Anne Grethe Bjarup Riis’ debut feature, “This Life,” tells the fact-based story of the Hvidsten group, ordinary men and women from a village in eastern Jutland who received and hid agents and supplies dropped by British aircrafts during WWII, even though the Danish government had decided to cooperate with its German occupiers. Rivaling the big-budget resistance epic “Flame and Citron” (2008), this intimate, affecting historical drama is heading into its 12th week in Danish cinemas and nearing 730,000 admissions. Offshore fest play is a given, with arthouse and ancillary possible in some territories.
As the narrative begins in 1942, friendly innkeeper Marius Fiil (Jens Jorn Spottag) and his hard-working wife, Gudrun (Bodil Jorgensen), celebrate their silver wedding anniversary with the local community in attendance. The conversations and interactions highlight the villagers’ homely, traditional way of life and make clear that the patriotic Fiils have raised their four children — daughters Tulle (Marie Bach Hansen), Gerda (Laura Winther Moller) and Bitten (Mia Vadmand Ejlerskov), and son Niels (Thomas Ernst) — with strong values.
Over dinner, talk turns to the occupation and what is worth fighting for. Although the Fiils and veterinarian Albert Iversen (Bjarne Henriksen, “The Killing”) express a wish to resist, others, particularly those who profit from the German presence, believe it is best not to rock the boat.
In the spring of 1943, Marius agrees to help the Danish resistance by organizing a local network to pick up and conceal the men and materiel parachuted from British planes. At the time, the risk seems negligible and the work a thrilling adventure. His son, son-in-law (Jesper Riefensthal) and daughters Tulle and Gerda all participate, along with the vet, a miller, a mechanic, a radio dealer and some farmers.

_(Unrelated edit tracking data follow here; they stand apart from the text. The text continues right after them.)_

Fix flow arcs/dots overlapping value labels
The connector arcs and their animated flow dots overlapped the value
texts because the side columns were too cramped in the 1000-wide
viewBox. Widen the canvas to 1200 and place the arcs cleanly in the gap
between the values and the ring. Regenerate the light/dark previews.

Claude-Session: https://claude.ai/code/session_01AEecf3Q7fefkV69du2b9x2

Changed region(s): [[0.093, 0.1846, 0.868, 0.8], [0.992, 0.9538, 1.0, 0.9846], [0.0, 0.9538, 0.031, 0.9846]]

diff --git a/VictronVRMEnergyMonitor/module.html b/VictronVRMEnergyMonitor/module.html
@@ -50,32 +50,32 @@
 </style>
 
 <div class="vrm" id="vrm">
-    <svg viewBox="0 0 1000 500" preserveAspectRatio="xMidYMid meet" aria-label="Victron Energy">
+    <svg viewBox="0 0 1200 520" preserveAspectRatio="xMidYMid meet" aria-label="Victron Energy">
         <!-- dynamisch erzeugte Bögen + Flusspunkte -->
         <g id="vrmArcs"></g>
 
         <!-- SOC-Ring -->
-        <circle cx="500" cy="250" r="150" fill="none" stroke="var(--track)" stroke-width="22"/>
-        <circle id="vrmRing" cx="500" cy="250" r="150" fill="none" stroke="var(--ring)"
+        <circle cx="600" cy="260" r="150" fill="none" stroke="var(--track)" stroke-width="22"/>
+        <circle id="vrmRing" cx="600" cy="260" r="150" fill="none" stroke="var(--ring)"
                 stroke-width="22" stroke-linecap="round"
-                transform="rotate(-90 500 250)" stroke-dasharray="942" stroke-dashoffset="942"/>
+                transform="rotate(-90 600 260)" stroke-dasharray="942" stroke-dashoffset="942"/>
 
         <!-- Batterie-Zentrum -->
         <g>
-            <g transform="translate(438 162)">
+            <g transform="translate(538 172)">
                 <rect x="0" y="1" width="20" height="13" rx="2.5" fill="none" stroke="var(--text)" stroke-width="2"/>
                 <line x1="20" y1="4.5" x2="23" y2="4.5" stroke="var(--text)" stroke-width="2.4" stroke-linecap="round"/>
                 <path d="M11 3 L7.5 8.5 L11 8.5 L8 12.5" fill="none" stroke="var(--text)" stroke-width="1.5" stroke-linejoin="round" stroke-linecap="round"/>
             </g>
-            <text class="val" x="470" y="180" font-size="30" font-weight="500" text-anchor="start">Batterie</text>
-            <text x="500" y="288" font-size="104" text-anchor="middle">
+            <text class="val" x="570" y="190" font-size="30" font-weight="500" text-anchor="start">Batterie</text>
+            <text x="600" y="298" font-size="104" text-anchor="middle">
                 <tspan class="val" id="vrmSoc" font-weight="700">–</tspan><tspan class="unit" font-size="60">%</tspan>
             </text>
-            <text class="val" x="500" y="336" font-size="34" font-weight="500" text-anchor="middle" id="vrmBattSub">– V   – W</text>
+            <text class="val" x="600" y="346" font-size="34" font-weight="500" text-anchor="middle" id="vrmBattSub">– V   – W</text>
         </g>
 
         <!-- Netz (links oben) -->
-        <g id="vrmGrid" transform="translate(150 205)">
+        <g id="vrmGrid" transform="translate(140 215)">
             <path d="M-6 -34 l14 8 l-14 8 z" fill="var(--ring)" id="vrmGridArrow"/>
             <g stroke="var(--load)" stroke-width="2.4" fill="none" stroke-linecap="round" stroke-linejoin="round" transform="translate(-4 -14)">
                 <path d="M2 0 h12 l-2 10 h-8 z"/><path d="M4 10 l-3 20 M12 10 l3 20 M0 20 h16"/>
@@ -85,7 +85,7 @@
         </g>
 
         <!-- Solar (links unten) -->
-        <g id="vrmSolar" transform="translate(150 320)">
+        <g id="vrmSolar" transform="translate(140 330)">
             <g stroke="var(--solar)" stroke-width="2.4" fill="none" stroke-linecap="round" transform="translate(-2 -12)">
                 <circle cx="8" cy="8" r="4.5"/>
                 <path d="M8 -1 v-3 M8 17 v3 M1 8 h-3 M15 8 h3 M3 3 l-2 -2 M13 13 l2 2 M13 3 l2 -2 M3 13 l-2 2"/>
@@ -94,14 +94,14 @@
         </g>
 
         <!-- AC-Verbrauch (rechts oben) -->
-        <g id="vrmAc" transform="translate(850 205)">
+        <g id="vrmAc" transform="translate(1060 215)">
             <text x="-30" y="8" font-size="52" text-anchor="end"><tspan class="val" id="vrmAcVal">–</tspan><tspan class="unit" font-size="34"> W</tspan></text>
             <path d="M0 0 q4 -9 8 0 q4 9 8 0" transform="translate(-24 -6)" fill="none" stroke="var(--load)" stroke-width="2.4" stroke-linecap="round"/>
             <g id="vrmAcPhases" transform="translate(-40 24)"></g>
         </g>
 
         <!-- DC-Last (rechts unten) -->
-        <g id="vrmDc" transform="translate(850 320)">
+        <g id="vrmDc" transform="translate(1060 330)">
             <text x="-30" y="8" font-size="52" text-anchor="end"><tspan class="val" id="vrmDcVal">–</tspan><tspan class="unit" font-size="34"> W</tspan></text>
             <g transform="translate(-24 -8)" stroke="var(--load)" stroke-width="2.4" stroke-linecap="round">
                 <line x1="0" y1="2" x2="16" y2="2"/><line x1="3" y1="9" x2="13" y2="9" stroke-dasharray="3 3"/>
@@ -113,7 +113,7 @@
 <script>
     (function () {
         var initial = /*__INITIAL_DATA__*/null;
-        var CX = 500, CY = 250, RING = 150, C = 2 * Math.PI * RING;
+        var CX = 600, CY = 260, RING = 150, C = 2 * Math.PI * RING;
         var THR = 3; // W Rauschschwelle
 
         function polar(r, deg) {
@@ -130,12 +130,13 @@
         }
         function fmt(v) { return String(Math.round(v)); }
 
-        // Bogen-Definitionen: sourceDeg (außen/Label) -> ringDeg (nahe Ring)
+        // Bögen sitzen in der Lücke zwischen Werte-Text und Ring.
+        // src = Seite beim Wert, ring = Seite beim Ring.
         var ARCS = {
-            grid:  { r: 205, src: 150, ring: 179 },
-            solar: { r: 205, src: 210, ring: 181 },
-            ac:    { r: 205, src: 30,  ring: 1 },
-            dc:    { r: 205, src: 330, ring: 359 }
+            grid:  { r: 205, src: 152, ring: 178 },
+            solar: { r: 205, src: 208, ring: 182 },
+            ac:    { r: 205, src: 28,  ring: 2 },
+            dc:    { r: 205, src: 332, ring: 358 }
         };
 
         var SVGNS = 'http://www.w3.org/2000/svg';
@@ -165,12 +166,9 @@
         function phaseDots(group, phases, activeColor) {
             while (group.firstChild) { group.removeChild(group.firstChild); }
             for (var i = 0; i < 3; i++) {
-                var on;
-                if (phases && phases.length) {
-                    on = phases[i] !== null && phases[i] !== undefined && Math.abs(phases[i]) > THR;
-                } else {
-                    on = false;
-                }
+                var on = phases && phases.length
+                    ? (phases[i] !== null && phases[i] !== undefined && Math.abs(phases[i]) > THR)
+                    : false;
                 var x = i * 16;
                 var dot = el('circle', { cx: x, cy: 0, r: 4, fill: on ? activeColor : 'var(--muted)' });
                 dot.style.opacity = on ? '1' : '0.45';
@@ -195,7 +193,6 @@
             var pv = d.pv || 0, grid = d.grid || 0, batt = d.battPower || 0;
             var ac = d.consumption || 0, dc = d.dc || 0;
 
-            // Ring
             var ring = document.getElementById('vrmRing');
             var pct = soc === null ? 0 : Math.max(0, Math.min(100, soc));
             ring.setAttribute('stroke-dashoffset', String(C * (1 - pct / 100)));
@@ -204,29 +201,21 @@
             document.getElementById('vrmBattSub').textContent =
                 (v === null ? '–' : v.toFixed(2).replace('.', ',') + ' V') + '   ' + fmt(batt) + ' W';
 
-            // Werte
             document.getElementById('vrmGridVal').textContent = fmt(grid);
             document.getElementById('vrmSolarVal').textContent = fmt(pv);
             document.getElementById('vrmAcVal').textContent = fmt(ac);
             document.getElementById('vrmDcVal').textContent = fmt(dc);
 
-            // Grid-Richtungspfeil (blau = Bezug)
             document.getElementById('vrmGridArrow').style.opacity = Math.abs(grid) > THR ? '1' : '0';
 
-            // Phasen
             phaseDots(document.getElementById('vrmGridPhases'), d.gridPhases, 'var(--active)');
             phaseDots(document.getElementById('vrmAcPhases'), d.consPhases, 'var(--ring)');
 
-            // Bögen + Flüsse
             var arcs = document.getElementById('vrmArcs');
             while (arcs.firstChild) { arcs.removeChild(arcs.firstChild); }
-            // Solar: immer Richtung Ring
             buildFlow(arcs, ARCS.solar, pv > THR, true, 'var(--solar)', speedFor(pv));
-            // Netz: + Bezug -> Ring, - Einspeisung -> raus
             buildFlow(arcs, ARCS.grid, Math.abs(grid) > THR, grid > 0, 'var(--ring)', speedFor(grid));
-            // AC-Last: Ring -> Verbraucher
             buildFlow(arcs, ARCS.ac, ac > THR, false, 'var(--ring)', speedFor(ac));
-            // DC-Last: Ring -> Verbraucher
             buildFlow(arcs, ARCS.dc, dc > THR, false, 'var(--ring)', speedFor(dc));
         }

But in March 1944, events takes a grimmer turn. A captured agent betrays the Hvidsten group, and they are taken into custody. Meanwhile, the Danish government resigns in protest of the German demand to institute the death penalty for saboteurs and those aiding the resistance.
Although the screenplay by Ib Kastrup, Jorgen Kastrup and Torvald Lervad lacks nuance at times, with dialogue heavily foreshadowing events, it achieves considerable poignancy by underscoring the beliefs of a more innocent era. The protagonists discover far too late just what the Reich was capable of.
Helmer Bjarup Riis’s great achievement is to keep this all from playing as melodrama. She creates and maintains a tone of simple dignity and national pride, worthy of the words written by the prisoners to their families, which are used to heartbreaking effect near the pic’s end. Thesping tends toward the one-note but is nonetheless effective.
Shot with an Arri Alexa, the intimate lensing from Morten Bruus and Claus Sisseck favors closeups while brisk cutting by Jacob Thomdahl, Klaus de Leon Heinicke, Martin Bonsvig Wehding sustains visual interest. Simon Ravn’s haunting score is complemented by a soundtrack of Danish folktunes and popular songs of the era.